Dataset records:
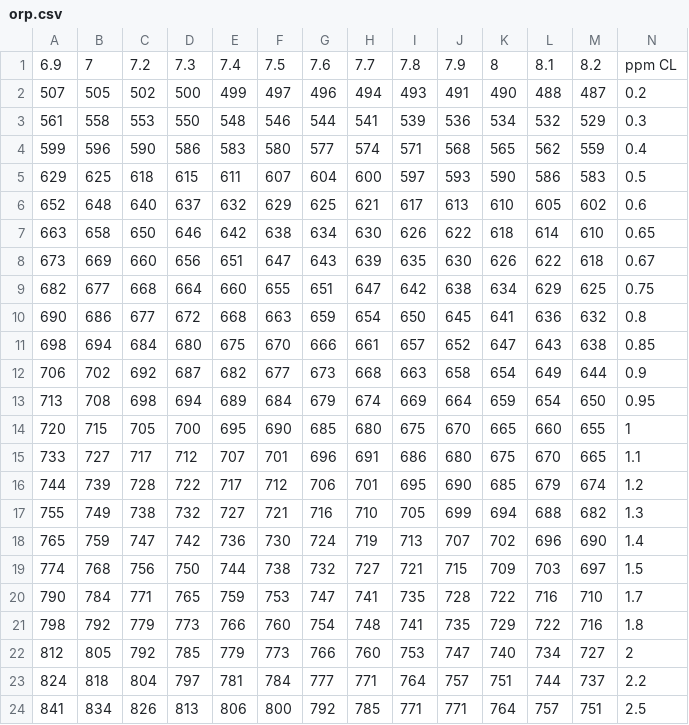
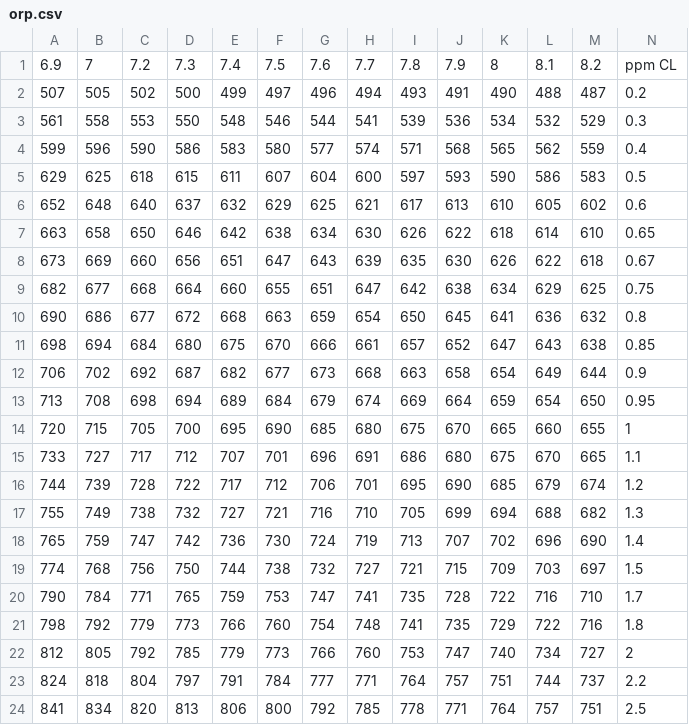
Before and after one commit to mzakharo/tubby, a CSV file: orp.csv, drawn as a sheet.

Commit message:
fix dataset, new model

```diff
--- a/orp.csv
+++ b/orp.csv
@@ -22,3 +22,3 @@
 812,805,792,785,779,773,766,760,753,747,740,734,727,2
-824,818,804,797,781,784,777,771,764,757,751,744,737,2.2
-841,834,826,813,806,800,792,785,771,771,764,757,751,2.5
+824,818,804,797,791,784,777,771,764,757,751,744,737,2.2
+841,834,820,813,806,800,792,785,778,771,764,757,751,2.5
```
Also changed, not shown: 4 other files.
==
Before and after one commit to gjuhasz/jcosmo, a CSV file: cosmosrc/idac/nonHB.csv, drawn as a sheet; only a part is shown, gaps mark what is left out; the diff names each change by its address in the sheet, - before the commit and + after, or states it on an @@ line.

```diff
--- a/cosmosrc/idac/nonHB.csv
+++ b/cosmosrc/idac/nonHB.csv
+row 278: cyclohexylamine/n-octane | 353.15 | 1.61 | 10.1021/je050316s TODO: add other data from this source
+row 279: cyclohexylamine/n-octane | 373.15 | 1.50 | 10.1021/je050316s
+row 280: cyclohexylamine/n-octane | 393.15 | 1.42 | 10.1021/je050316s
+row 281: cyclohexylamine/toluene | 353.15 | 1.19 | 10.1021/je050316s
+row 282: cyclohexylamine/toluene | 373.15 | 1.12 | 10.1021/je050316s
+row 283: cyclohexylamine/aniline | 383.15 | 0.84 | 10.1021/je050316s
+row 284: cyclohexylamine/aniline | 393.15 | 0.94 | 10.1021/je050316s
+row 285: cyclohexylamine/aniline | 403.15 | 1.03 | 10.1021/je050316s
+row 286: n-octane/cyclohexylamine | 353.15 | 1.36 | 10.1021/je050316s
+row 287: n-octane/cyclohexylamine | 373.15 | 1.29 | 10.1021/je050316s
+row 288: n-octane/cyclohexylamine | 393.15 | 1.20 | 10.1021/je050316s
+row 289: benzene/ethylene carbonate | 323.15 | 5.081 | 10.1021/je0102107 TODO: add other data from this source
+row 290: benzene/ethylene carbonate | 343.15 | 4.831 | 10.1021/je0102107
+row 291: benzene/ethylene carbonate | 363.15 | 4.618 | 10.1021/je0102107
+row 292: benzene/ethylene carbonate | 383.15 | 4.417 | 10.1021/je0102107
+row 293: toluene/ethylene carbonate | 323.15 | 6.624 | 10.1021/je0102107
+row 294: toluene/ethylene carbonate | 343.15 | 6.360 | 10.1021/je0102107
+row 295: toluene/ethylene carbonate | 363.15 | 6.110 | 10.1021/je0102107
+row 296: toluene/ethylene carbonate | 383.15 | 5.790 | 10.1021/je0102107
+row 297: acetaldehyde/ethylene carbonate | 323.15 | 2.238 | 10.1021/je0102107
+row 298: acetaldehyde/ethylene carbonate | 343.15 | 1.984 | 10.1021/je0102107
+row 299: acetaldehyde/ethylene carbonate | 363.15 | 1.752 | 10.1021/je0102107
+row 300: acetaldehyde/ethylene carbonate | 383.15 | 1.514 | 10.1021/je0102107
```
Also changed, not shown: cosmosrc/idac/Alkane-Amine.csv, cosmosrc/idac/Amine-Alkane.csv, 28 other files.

Work instructions: The required answer is the exact run of lines above starting at the line with "Before and after one commit to mzakharo/tubby, a" and ending at the line with "Also changed, not shown: 4 other files.", with both ends present.

Response area:
Before and after one commit to mzakharo/tubby, a CSV file: orp.csv, drawn as a sheet.

Commit message:
fix dataset, new model

```diff
--- a/orp.csv
+++ b/orp.csv
@@ -22,3 +22,3 @@
 812,805,792,785,779,773,766,760,753,747,740,734,727,2
-824,818,804,797,781,784,777,771,764,757,751,744,737,2.2
-841,834,826,813,806,800,792,785,771,771,764,757,751,2.5
+824,818,804,797,791,784,777,771,764,757,751,744,737,2.2
+841,834,820,813,806,800,792,785,778,771,764,757,751,2.5
```
Also changed, not shown: 4 other files.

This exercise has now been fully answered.